‘Babel’ soundtrack features Earth, Wind & Fire and other international artists
By Patrick Luce Nov 15, 2006, 15:48 GMT
On Nov. 21st, Concord Records will release the ‘Babel’ soundtrack – a double disc set that will include songs from Earth, Wind & Fire, Nortec Collective, Ryuichi Sakamoto and other internationally respected artists. The soundtrack was produced by Alejandro González Iñárritu, and features a score by Gustavo Santaolalla.
Babel, the last film by Alejandro González Iñárritu that completes his trilogy which began with Amores Perros and 21 Grams, weaves together three compelling stories united by something stronger than fate. In the remote sands of the Moroccan desert, a rifle shot rings out – detonating a chain of events that will link an American tourist couple’s (Brad Pitt and Cate Blanchett) frantic struggle to survive, two Moroccan boys involved in an accidental crime, a nanny (Adriana Barraza) illegally crossing into Mexico with two American children and a deaf Japanese teen rebel (Rinko Kikuchi) whose father (Koji Yakusho) is sought by the police in Tokyo.

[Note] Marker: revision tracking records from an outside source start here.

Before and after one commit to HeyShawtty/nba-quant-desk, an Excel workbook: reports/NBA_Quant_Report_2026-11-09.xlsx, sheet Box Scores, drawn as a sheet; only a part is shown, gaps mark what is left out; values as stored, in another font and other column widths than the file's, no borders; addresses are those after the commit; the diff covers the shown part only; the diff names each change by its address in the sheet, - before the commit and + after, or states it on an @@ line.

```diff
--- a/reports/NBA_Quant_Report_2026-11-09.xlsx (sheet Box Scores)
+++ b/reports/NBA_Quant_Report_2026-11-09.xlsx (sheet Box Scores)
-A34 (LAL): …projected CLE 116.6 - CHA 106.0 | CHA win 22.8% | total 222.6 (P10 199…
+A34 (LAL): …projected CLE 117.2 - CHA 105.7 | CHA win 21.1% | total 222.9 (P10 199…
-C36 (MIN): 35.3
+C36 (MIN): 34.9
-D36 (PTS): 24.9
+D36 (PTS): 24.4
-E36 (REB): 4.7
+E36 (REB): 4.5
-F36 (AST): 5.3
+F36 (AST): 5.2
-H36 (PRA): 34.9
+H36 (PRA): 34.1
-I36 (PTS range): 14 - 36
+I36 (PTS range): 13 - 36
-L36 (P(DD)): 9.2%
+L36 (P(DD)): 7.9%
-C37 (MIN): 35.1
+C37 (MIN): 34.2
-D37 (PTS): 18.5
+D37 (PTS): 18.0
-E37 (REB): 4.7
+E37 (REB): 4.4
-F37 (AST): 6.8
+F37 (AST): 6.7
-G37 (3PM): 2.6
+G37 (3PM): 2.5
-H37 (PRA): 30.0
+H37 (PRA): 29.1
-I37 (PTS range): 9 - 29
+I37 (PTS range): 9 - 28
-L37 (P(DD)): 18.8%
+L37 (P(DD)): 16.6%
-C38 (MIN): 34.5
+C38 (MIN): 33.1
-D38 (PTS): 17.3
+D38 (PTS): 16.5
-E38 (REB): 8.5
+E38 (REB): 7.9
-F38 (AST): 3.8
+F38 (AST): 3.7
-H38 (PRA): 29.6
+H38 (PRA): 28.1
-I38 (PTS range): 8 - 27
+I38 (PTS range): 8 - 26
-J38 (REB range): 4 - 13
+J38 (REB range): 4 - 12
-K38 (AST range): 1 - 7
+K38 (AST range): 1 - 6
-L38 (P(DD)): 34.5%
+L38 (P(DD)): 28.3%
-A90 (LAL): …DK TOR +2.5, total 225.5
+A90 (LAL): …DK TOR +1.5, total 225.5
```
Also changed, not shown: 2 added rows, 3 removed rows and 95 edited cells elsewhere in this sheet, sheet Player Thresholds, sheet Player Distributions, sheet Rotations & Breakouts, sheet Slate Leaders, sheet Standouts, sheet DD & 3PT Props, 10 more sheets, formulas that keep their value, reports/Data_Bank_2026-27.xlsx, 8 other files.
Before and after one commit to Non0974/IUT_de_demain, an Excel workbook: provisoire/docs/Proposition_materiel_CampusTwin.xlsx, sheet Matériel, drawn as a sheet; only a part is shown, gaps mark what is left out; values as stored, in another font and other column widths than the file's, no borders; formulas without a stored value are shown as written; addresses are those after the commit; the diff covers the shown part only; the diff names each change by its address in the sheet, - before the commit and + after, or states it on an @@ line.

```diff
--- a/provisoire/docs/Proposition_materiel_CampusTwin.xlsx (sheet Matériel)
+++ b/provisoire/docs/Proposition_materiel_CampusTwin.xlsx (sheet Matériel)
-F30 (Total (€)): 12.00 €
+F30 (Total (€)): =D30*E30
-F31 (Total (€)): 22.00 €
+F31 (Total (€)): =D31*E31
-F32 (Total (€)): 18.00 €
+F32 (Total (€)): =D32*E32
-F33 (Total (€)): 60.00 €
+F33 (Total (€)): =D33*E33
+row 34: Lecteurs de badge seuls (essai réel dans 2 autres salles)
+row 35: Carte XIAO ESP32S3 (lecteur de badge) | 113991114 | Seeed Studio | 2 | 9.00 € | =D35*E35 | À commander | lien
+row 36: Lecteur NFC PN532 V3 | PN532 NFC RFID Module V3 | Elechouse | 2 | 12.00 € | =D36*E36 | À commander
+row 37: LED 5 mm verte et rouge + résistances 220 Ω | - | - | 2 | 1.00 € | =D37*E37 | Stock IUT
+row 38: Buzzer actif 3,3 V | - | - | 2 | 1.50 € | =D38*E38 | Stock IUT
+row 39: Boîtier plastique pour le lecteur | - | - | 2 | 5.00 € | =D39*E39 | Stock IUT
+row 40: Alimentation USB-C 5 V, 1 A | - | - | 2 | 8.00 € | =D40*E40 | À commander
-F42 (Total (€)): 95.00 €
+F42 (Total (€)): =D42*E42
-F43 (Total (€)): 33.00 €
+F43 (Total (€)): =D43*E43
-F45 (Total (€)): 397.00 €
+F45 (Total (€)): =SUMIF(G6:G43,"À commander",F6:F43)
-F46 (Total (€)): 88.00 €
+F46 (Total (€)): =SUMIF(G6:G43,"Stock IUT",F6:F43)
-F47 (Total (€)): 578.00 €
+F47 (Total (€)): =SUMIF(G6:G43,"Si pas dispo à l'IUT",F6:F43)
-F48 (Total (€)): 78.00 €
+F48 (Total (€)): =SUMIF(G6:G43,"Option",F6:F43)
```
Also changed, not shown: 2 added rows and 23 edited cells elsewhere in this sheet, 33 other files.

Separated by clashing cultures and sprawling distances, each of these four disparate groups of people are nevertheless hurtling towards a shared destiny of isolation and grief. In the course of just a few days, they will each face the dizzying sensation of becoming profoundly lost - lost in the desert, lost to the world, lost to themselves - as they are pushed to the farthest edges of confusion and fear as well as to the very depths of connection and love.
The soundtrack Iñárritu assembled for Babel is as magical as the movie itself. “My films are symphonies,” the director explains. “I listen to and accumulate music that will be an inspiration during the writing of the script, pre-production, filming and editing. I assimilate the music and create scenes that have a pulse and internal rhythm.”
Iñárritu makes mix CDs for the cast and crew so they can “synchronize” themselves to the work. The music on these CDs isn’t only the soundtrack to the film, but the soundtrack of the whole creative process, from inception to final cut.
“The first thing that I did in film was a score to a short film 23 years ago,” the director says, “and since Amores Perros, which was our first feature together, having had the opportunity to work with Gustavo Santaolalla has been a blessing and a privilege, and the best part in the process of making this film. He’s a genius.”
Gustavo Santaolalla, who wrote the score for Babel, won the 2005 Academy Award for Best Score for Brokeback Mountain, which sold 165,000 copies in the U.S. alone. He also composed the score for Iñárritu’s Amores Perros and 21 Grams, as well as Niki Caro’s North Country.
To give his music for Babel an authentic Middle Eastern feel, Santaolalla taught himself to play the oud, an Arab lute with a distinct, percussive sound. His work for the soundtrack album includes solo oud meditations, folkloric recordings of the Gnawa brotherhoods of Morocco and orchestrated pieces that combine electronic percussion with the sounds of classical Arab music.
A global story needed a global soundtrack, but Iñárritu didn’t want a hodge podge of folk music or songs that sounded like incidental music for a National Geographic special. Iñárritu, Santaolalla, Anibal Kerpel (Composer and Music Editor) and Lynn Fainchtein (Music Supervisor) locked themselves up in a recording studio both in Marrakech and Tijuana, where they listened to and recorded the music of the Gnawa and other traditional Arab musicians in Morocco, and delved into various Norteño sounds in Tijuana.
In Japan, musician, producer and DJ Shinichi Osawa and musician, producer Cornelius guided Iñárritu and his collaborators through the sights and sounds of Tokyo at night. The resulting soundtrack takes us on a journey with no beginning or end, with music that illuminates the film as well as the creative process behind it.
“Gustavo found the musical and spiritual DNA of the film playing the oud with his sensitive fingertips, producing the mesmerizing sounds of the scored tracks in these CDs,” Iñárritu says. “I hope when you listen you can feel the distant winds of the planet caressing your skin.”
Santaolalla’s evocative score for Babel is complimented by tracks from some of the best-known artists in the world of Japanese, Tex-Mex and North African music.